This was also the Knute Rockne era, when the Notre Dame football team first put the small private school on the national map. Rockne’s teams were often called the Rovers or the Ramblers because they traveled far and wide, an uncommon practice before the advent of commercial airplanes. These names were also an insult to the school, meant to suggest it was more focused on football than academics.

Rockne may have been Norwegian, but he had the Irish flair for storytelling and drama. A natural salesman, he hired student press agents to tell the team’s story. Some of them began using the “Fighting Irish” nickname to characterize the underdog tenacity of his teams. They found a way to turn the derisive taunt, with its suggestion of drunken brawling, into an expression of triumph. Some students came to cherish the nickname. By owning the epithet, they transformed it into a symbol of pride. In the 1960s, the same process would be repeated for the leprechaun, which had traditionally been an English caricature of the Irish. Now, it’s the team mascot.

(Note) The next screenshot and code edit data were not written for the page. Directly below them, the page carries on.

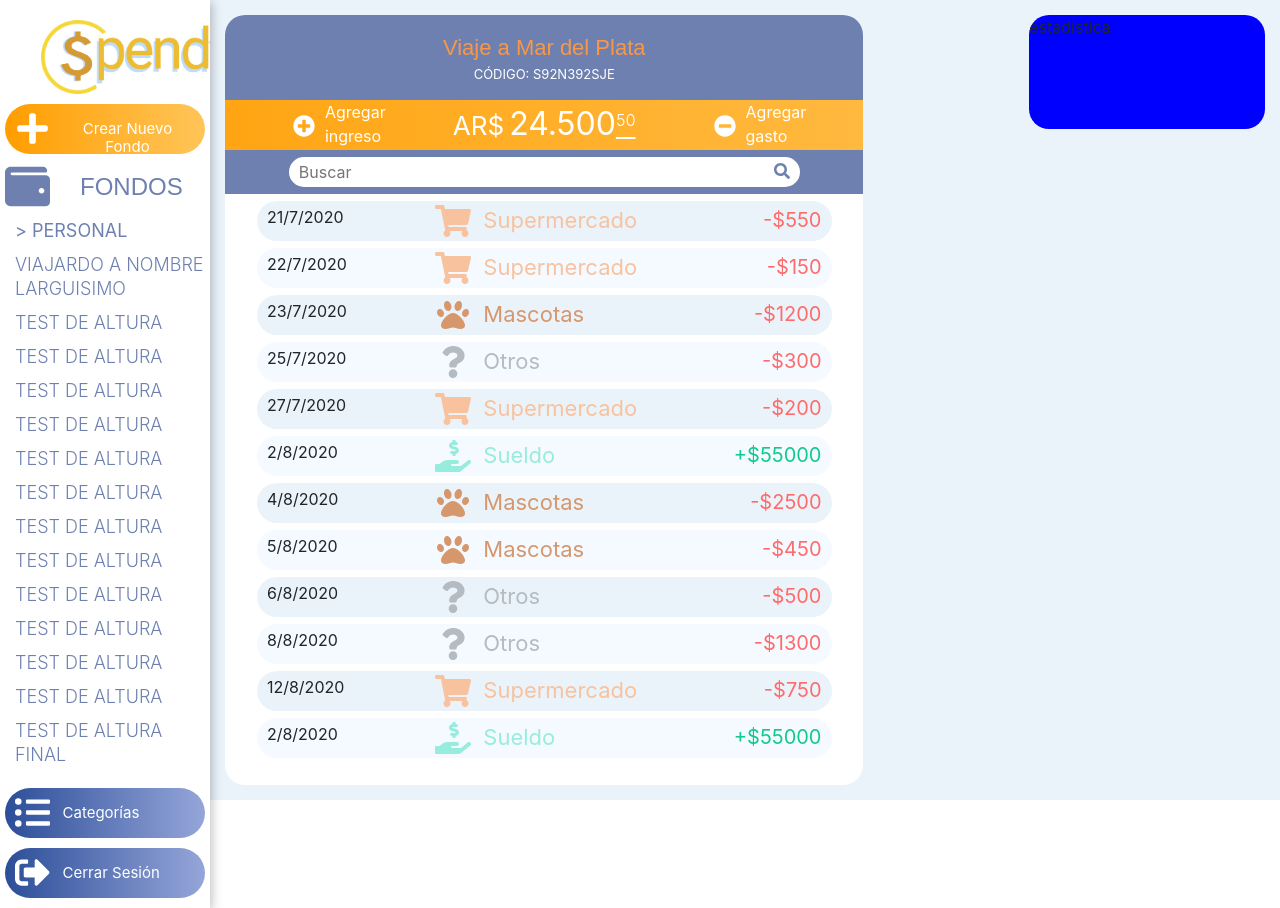
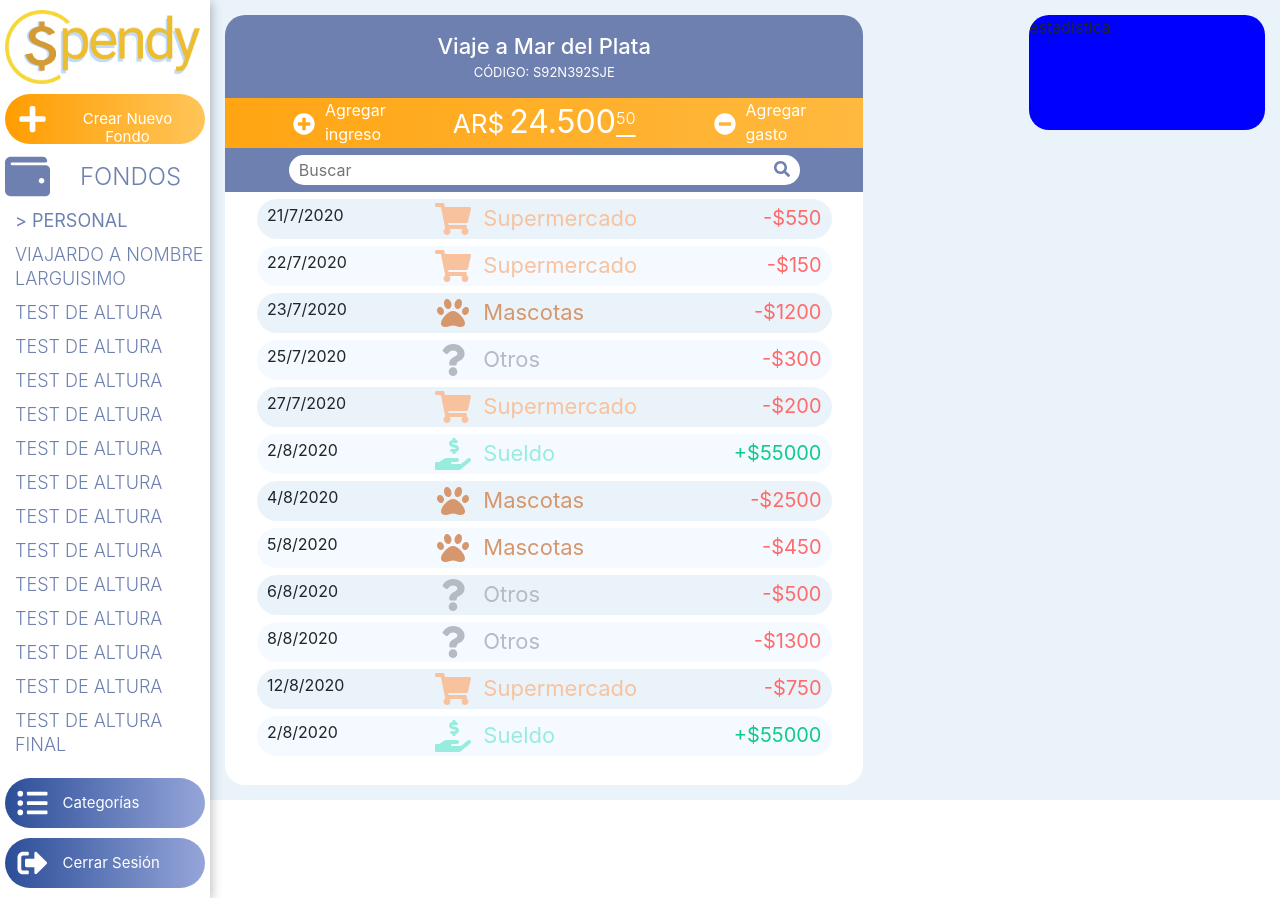
Before and after one commit to Matt0017/spendy, a React (Create React App) app: page /Dashboard in a window 1280 px wide. Built offline with nearby package versions, Linux system fonts and the light colour scheme.

Commit message:
sprint 1 - corregir navbar

```diff
--- a/src/pages/InicioSesion.js
+++ b/src/pages/InicioSesion.js
@@ -6,8 +6,8 @@ import {Link} from 'react-router-dom'
 
 export default function Prueba(){
     return (
-        <div className="container-fluid">
-            <div className="row row-logo">
+        <div className="container-fluid inicio">
+            <div className="row">
                 <img src={logo} className="logo" alt='logo'/>
             </div>
             <div className="row align-items-center inicio">
--- a/src/styles/InicioSesion.css
+++ b/src/styles/InicioSesion.css
@@ -1,4 +1,4 @@
-.campos {
+.inicio .campos {
 	border-radius: 25px;
 	background: #EFEFEF;
 	border: none;
@@ -7,19 +7,20 @@
 	margin-top: 25px;
 }
 
-.image{
+.inicio .image{
 	width:100%;
 	height: auto;
 	margin-top: 5%;
 }
 
-.logo{
+.inicio .logo{
 	width: 124px;
+	height: 50px;
 	margin-top: 10px;
 	margin-left: 36px;
 }
 
-.titulo{
+.inicio .titulo{
 font-family: "Arial";
 font-style: normal;
 font-weight: bold;
@@ -28,19 +29,19 @@ line-height: 35px;
 color: #F99746;
 }
 
-.botones{
+.inicio .botones{
 	margin-top: 20px;
 	float: right;
 }
 
-.botones .button-p{
+.inicio .botones .button-p{
     width: 123px;
 	height: 27px;
 	margin: 15px;
 }
 
 @media(max-width: 991px){
-	.titulo{
+	.inicio .titulo{
 		margin-top: 25px;
 	}
 }
--- a/src/styles/LandingPage.css
+++ b/src/styles/LandingPage.css
@@ -1,10 +1,7 @@
-body{
-    overflow:hidden;
-
-}
 
 
-.slide1{
+
+.landing .slide1{
     background-image: url(./../images/slide1.jpg);
     /* Full height */
     min-height: 100vh;
@@ -16,7 +13,7 @@ body{
     position: relative;
 }
 
-.slide2{
+.landing .slide2{
     background-image: url(./../images/slide2.jpg);
     /* Full height */
     min-height: 100vh;
@@ -29,7 +26,7 @@ body{
 
 }
 
-.slide3{
+.landing .slide3{
     background-image: url(./../images/slide3.jpg);
     /* Full height */
     min-height: 100vh;
@@ -42,7 +39,7 @@ body{
 
 }
 
-.slide4{
+.landing .slide4{
     background-image: url(./../images/slide4.jpg);
     /* Full height */
     min-height: 100vh;
--- a/src/styles/NavBar.css
+++ b/src/styles/NavBar.css
@@ -209,5 +209,5 @@
 .navbar-container .header .spendy-icon .logo {
 	margin: auto;
 	padding-right: 25px;
-	height: 100%;
+	width: 120px;
 }
```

Knute Rockne buys a magazine from a boy.
Knute Rockne buying a copy of Collier’s, for which he wrote a series of articles in 1930.

Still, the nickname “Fighting Irish” was embraced by some and opposed by others by the time de Valera visited Fenway and Notre Dame. In a 1919 Scholastic issue, a letter appeared from an alumnus who criticized the nickname because many players were not of Irish descent. Others rushed to defend the phrase, with one alum writing, “You don’t have to be from Ireland to be Irish!”

In the early 1920s, the press began to pick up the “Fighting Irish” nickname to characterize the never-say-die spirit of Rockne’s teams. One of Rockne’s former press agents, Francis Wallace, popularized the term when he became a columnist for the New York Daily News.

A little-known event occurring in 1924 may have inadvertently contributed to Fighting Irish lore. In a recent book, alumnus Todd Tucker describes how Notre Dame students violently clashed with the anti-Catholic Ku Klux Klan in that year. A weekend of riots drove the Klan out of South Bend and helped bring an end to its rising power in Indiana at a time when the state’s governor was among its members.

Finally in 1927, university president Rev. Matthew Walsh, C.S.C., decided that the “Fighting Irish” was preferable to the school’s more derisive nicknames. He said in a statement, “The university authorities are in no way averse to the name ‘Fighting Irish’ as applied to our athletic teams… I sincerely hope that we may always be worthy of the ideal embodied in the term ‘Fighting Irish.’”

Today, Notre Dame has the Keough-Naughton Institute for Irish Studies, with distinguished scholars of Irish language, literature, history and society. Notre Dame has an international study program in Ireland, and the campus is the largest center for the study of the Irish language outside Dublin. Above all, Notre Dame was shaped, and is still influenced, by the resiliency and deep thirst for learning of the Irish people.

That ideal was eloquently described by Ireland’s President Mary McAleese at Notre Dame’s Commencement in 2006:

"The language you use here, the ‘Fighting Irish’ … what we actually mean mostly when we talk about it is an indomitable spirit, a commitment, never tentative, always fully committed, to life itself … that's really the spirit of the Fighting Irish."